- February 2007: The IFAB (International Football Association Board) – which sets the rules of soccer – gives its approval for Hawk-Eye’s football development work.
- January 2007
: The Rod Laver Arena boasts new video boards as Hawk-Eye is used officially at the Australian Open. Players are allowed two incorrect challenges per set, with the benefit of an additional challenge if the set goes to a tie-break.
Hawk-Eye agrees a contract with the English Premier League to develop goal-line technology for football (soccer).
- Summer 2006: Hawk-Eye is used officially at ten US Open Series events and at World Team Tennis throughout the United States. The company’s four units culminate in the first Official Challenge system to be used at a Grand Slam tennis event at the US Open.

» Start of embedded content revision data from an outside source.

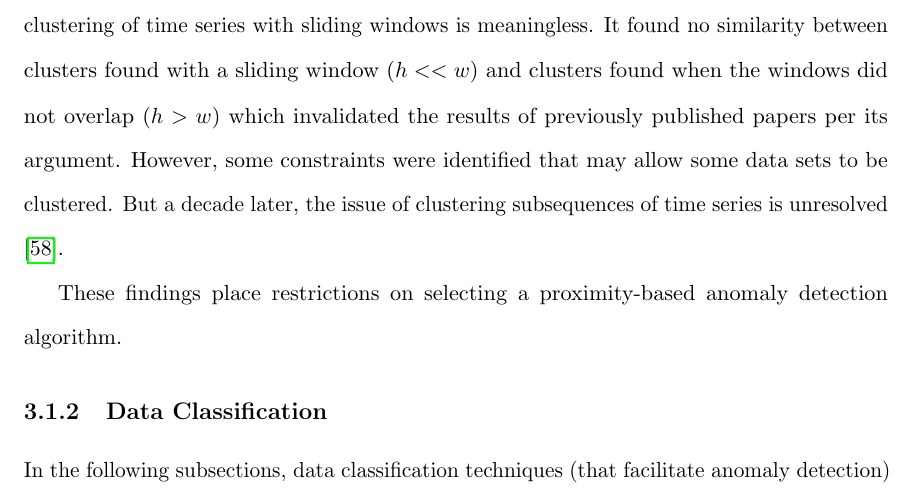
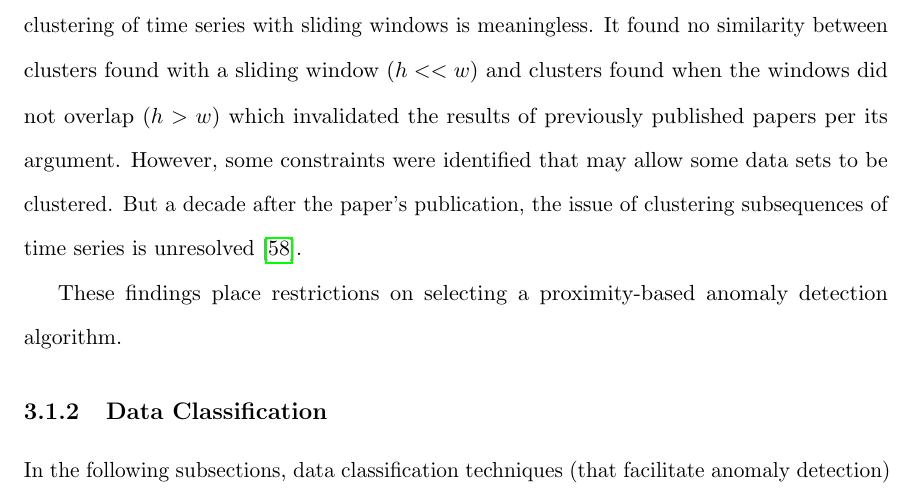
Before and after one commit to majidaldo/tsad-docs, a LaTeX thesis (thesis.tex, which reads ad.tex): part of page 27 of 96, cut so that both start at the same text. Compiled offline with pdfLaTeX.

Commit message:
what do you mean decade?

```diff
--- a/ad.tex
+++ b/ad.tex
@@ -296,7 +296,7 @@ The mere action of extracting samples with a \emph{sliding} window (with a small
 
 \cite{Keogh2005} demonstrates that anomalous points are not necessarily located in sparse space. Conversely, repeated patterns are not necessarily located in dense space \cite{kitaguchi2004extracting,Chiu2003,Bentley1997}.
 
-Furthermore, in a paper challenging the status quo, \cite{Keogh2004} makes the bold claim that clustering of time series with sliding windows is meaningless. It found no similarity between clusters found with a sliding window ($h<<w$) and clusters found when the windows did not overlap ($h>w$) which invalidated the results of previously published papers per its argument. However, some constraints were identified that may allow some data sets to be clustered. But a decade later, the issue of clustering subsequences of time series is unresolved \cite{Zolhavarieh2014}.
+Furthermore, in a paper challenging the status quo, \cite{Keogh2004} makes the bold claim that clustering of time series with sliding windows is meaningless. It found no similarity between clusters found with a sliding window ($h<<w$) and clusters found when the windows did not overlap ($h>w$) which invalidated the results of previously published papers per its argument. However, some constraints were identified that may allow some data sets to be clustered. But a decade after the paper's publication, the issue of clustering subsequences of time series is unresolved \cite{Zolhavarieh2014}.
 
 These findings place restrictions on selecting a proximity-based anomaly detection algorithm.
 
```
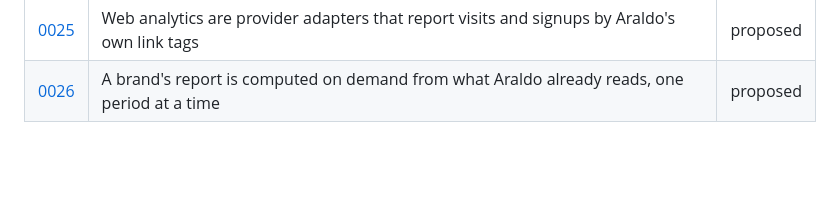
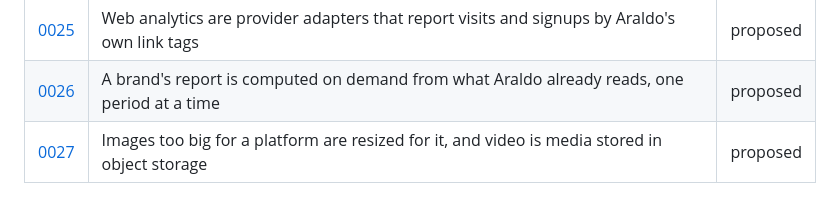
Before and after one commit to spectrum-labs-tech/araldo, a Markdown page: docs/adr/README.md, the part around the change. GitHub-like rendering; blank space fills up the shorter version.

```diff
--- a/docs/adr/README.md
+++ b/docs/adr/README.md
@@ -32,3 +32,4 @@ open a pull request.
 | [0024](0024-newsletters.md) | Newsletters are designed and scheduled in Araldo and sent by the email provider, which owns the list | accepted |
 | [0025](0025-web-analytics.md) | Web analytics are provider adapters that report visits and signups by Araldo's own link tags | proposed |
 | [0026](0026-reports.md) | A brand's report is computed on demand from what Araldo already reads, one period at a time | proposed |
+| [0027](0027-video-and-resizing.md) | Images too big for a platform are resized for it, and video is media stored in object storage | proposed |
```
Also changed, not shown: docs/adr/0027-video-and-resizing.md (added, +108 -0 lines), docs/roadmap.md (+1 -1 lines).
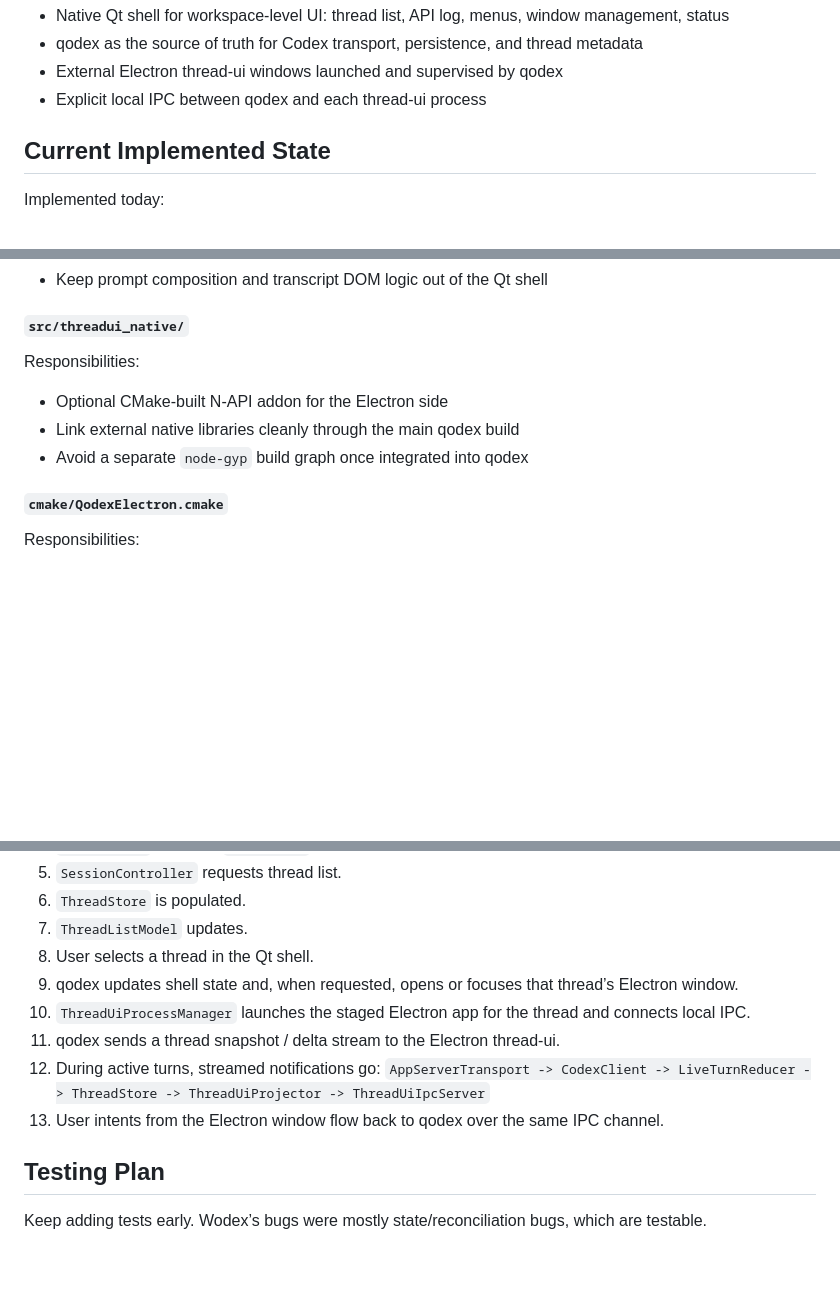
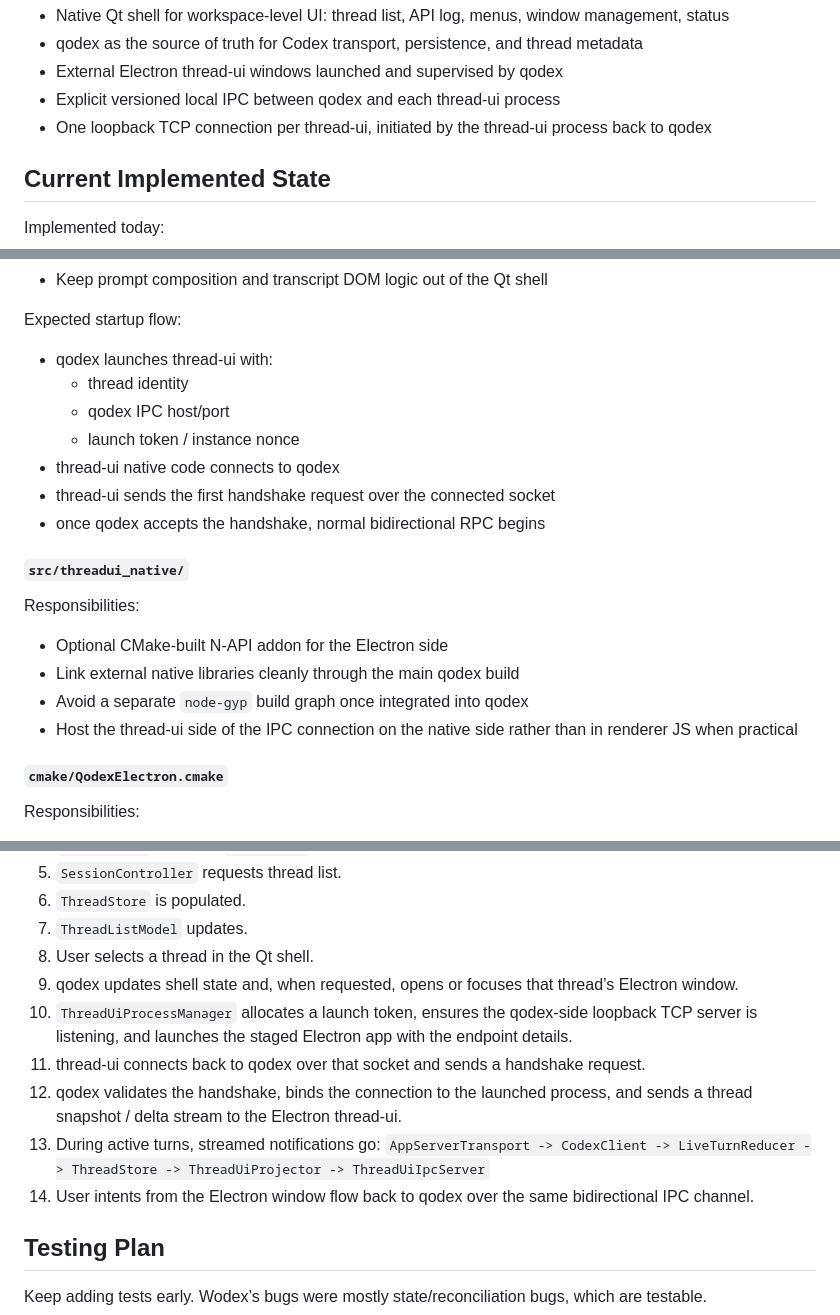
Before and after one commit to tomazos/qodex, a Markdown page: PLAN.md, 3 parts joined by grey strips. Rendered like a GitHub page; blank space fills up the shorter version.

```diff
--- a/PLAN.md
+++ b/PLAN.md
@@ -37,7 +37,8 @@ So the architecture is:
   thread list, API log, menus, window management, status
 - qodex as the source of truth for Codex transport, persistence, and thread metadata
 - External Electron thread-ui windows launched and supervised by qodex
-- Explicit local IPC between qodex and each thread-ui process
+- Explicit versioned local IPC between qodex and each thread-ui process
+- One loopback TCP connection per thread-ui, initiated by the thread-ui process back to qodex
 
 ## Current Implemented State
 
@@ -400,4 +433,14 @@ Responsibilities:
 - Keep prompt composition and transcript DOM logic out of the Qt shell
+
+Expected startup flow:
+
+- qodex launches thread-ui with:
+  - thread identity
+  - qodex IPC host/port
+  - launch token / instance nonce
+- thread-ui native code connects to qodex
+- thread-ui sends the first handshake request over the connected socket
+- once qodex accepts the handshake, normal bidirectional RPC begins
 
 #### `src/threadui_native/`
 
@@ -406,6 +449,7 @@ Responsibilities:
 - Optional CMake-built N-API addon for the Electron side
 - Link external native libraries cleanly through the main qodex build
 - Avoid a separate `node-gyp` build graph once integrated into qodex
+- Host the thread-ui side of the IPC connection on the native side rather than in renderer JS when practical
 
 #### `cmake/QodexElectron.cmake`
 
@@ -470,11 +514,12 @@ The public interfaces should be designed so this move does not force a rewrite.
 7. `ThreadListModel` updates.
 8. User selects a thread in the Qt shell.
 9. qodex updates shell state and, when requested, opens or focuses that thread’s Electron window.
-10. `ThreadUiProcessManager` launches the staged Electron app for the thread and connects local IPC.
-11. qodex sends a thread snapshot / delta stream to the Electron thread-ui.
-12. During active turns, streamed notifications go:
+10. `ThreadUiProcessManager` allocates a launch token, ensures the qodex-side loopback TCP server is listening, and launches the staged Electron app with the endpoint details.
+11. thread-ui connects back to qodex over that socket and sends a handshake request.
+12. qodex validates the handshake, binds the connection to the launched process, and sends a thread snapshot / delta stream to the Electron thread-ui.
+13. During active turns, streamed notifications go:
     `AppServerTransport -> CodexClient -> LiveTurnReducer -> ThreadStore -> ThreadUiProjector -> ThreadUiIpcServer`
-13. User intents from the Electron window flow back to qodex over the same IPC channel.
+14. User intents from the Electron window flow back to qodex over the same bidirectional IPC channel.
 
 ## Testing Plan
 
```
Also changed, not shown: other parts of PLAN.md (+39 -4 lines).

- June 2006 : Hawk-Eye Innovations Ltd. becomes part of the Wisden Group.
- March 2006 : Hawk-Eye is used officially at tennis’s Nasdaq-100 Open in Miami, the first Tour event to adopt the system.
- December 2005 : The Hawk-Eye Official Review Tennis system makes its debut in the Champions Tour at the Royal Albert Hall.
- October 2005 : Hawk-Eye passes stringent ITF electronic line calling testing, at the Arthur Ashe Stadium in New York. This enabled Tour events to utilise the officiating aid for the very first time.
- November 2004: Hawk-Eye wins The BCS Technology Award for Enhancement to Television Production.
- September 2004 : Jennifer Capriati’s 2-6, 6-4, 6-4 quarterfinal victory over Serena Williams at the U.S. Open thrusts tennis line-calling into the media spotlight.
- September 2003 : Hawk-Eye wins an Emmy for Outstanding Innovative Technical Achievement.
- January 2003 : Hawk-Eye makes its Grand Slam television debut at the Australian Open.
- February 2002 : Hawk-Eye is first used in tennis as part of the BBC’s Davis Cup coverage.
- September 2001: Hawk-Eye Innovations Ltd. is launched as a separate company. The tennis system receives a new impetus of development expertise.
- Spring 2001:
After eighteen months of development, Channel 4 use Hawk-Eye in their coverage of the Ashes, winning a BAFTA for Sports Innovation.
Hawk-Eye wins the Royal Television Society Award for Technical Innovation.
- Early 1999: Research begins at Roke Manor Research Ltd., a company with over thirty years of vision processing expertise. Led by Dr. Paul Hawkins and funded by The Television Corporation, the concept of ”Hawk-Eye” is born.